Tunnel endpoint discovery
Occasionally, you may experience a scenario where two networks need to be able to communicate securely with one another, but the path between them is somewhat volatile. For example, one or more of your routers may be acquiring a dynamic address, perhaps via DHCP, but it is always advertising the same networks.
The problem configuring a typical IPSec VPN in this situation is that you don't know what peer IP addresses to use, because they keep changing. Several vendors have solutions known as "dynamic IPSec" which allow one router with a variable IP address to initiate an IPSec tunnel with a hub router. This works great as long as the hub router's address doesn't change.
However, if both routers have addresses that change, consider using a novel solution by Cisco called Tunnel Endpoint Discovery (TED). Basically, the only static configuration on the router is the pre-shared key and an access-list that tells the router what traffic should be encrypted.
It works like this: When the router needs to send encrypted traffic from one network to another, it will send a packet from itself to the remote network, unencrypted. As it passes a router configured for Tunnel Endpoint Discovery, that router will drop the packet, and respond to the other router with a TED probe packet, which contains its own IP address. The first router will then reply to the TED probe. Now that both routers know each other's IP addresses, they can use IKE to swap keys and setup encryption.
Like many dynamic solutions, TED takes a little longer to setup, but has a simpler configuration.
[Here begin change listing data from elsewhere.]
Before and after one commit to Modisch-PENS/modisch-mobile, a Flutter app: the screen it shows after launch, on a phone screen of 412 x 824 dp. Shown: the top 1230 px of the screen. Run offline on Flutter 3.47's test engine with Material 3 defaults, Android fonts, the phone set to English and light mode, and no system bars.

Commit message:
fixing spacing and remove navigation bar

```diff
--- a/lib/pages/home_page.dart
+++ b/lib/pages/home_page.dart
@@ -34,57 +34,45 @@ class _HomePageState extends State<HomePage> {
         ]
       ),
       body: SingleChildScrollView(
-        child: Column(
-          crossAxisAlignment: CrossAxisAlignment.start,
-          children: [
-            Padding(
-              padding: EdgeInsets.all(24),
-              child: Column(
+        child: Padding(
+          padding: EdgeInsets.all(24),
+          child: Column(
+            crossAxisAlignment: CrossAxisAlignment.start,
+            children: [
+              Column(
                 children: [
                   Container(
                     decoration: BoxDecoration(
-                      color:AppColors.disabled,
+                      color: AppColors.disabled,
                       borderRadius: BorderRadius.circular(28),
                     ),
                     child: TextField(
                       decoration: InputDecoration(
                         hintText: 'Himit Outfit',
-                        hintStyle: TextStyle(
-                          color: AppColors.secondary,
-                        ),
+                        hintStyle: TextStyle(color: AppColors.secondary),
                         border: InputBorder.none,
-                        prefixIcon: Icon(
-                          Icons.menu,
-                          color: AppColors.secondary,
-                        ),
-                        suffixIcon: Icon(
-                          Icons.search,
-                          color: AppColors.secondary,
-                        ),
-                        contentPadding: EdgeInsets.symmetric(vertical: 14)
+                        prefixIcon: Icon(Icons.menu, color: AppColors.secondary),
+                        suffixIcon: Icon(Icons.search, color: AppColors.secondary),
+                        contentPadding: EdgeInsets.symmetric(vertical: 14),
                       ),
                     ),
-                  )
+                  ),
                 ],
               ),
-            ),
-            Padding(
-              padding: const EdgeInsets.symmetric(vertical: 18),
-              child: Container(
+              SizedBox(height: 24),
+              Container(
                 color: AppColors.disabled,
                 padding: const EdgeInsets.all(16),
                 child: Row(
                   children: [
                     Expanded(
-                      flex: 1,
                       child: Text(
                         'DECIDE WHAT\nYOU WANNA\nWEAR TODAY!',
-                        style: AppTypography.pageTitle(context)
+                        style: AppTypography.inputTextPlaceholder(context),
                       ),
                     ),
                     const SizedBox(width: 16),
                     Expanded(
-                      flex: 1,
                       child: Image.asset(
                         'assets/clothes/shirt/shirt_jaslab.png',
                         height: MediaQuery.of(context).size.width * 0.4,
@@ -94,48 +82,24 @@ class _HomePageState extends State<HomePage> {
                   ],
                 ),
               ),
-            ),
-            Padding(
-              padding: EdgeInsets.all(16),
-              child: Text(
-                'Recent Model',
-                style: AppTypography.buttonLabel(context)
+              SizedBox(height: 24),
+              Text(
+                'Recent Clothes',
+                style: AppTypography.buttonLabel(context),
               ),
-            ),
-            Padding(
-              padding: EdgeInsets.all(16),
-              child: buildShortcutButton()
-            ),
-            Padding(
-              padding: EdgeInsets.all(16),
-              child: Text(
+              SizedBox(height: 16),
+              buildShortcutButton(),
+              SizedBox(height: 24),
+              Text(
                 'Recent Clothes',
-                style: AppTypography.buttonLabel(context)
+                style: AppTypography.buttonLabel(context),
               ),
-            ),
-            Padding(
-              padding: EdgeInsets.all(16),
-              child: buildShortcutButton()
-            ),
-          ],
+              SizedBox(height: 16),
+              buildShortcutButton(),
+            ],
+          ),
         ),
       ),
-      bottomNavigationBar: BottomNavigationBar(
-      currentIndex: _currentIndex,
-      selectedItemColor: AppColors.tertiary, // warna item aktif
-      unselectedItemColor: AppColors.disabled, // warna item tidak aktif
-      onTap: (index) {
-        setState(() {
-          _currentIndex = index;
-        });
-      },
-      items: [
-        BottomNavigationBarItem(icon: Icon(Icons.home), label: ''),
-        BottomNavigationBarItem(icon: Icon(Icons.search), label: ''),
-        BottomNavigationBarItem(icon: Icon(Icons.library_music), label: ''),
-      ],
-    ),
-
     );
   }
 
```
Thomas Alexander Lancaster IV is a consultant and author with over ten years experience in the networking industry, focused on Internet infrastructure.